== Problem description ==
Skip the images and return the records below exactly.

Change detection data
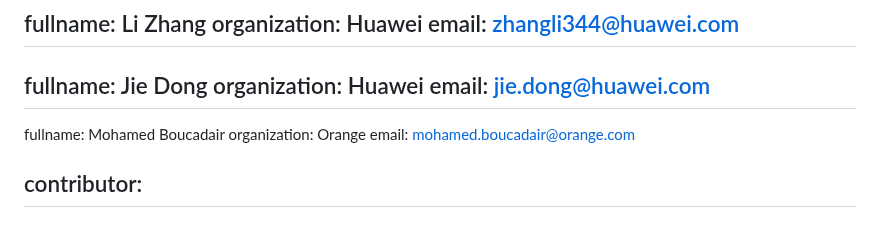
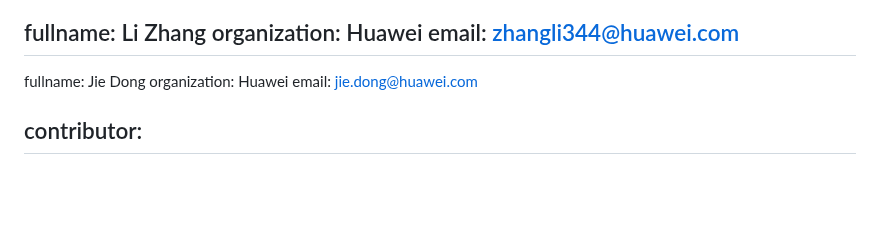
Before and after one commit to zhangli-abcd/TVR-Applicability, a Markdown page: draft-zdm-tvr-applicability.md, the part around the change. GitHub-like rendering; blank space fills up the shorter version.

Commit message:
won't have free cycles to contribute to this spec
Thank you

```diff
--- a/draft-zdm-tvr-applicability.md
+++ b/draft-zdm-tvr-applicability.md
@@ -26,10 +26,6 @@ author:
    fullname: Jie Dong
    organization: Huawei
    email: jie.dong@huawei.com
--
-   fullname: Mohamed Boucadair
-   organization: Orange
-   email: mohamed.boucadair@orange.com
 
 contributor:
 -
```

== Result of the task ==
Before and after one commit to zhangli-abcd/TVR-Applicability, a Markdown page: draft-zdm-tvr-applicability.md, the part around the change. GitHub-like rendering; blank space fills up the shorter version.

Commit message:
won't have free cycles to contribute to this spec
Thank you

```diff
--- a/draft-zdm-tvr-applicability.md
+++ b/draft-zdm-tvr-applicability.md
@@ -26,10 +26,6 @@ author:
    fullname: Jie Dong
    organization: Huawei
    email: jie.dong@huawei.com
--
-   fullname: Mohamed Boucadair
-   organization: Orange
-   email: mohamed.boucadair@orange.com
 
 contributor:
 -
```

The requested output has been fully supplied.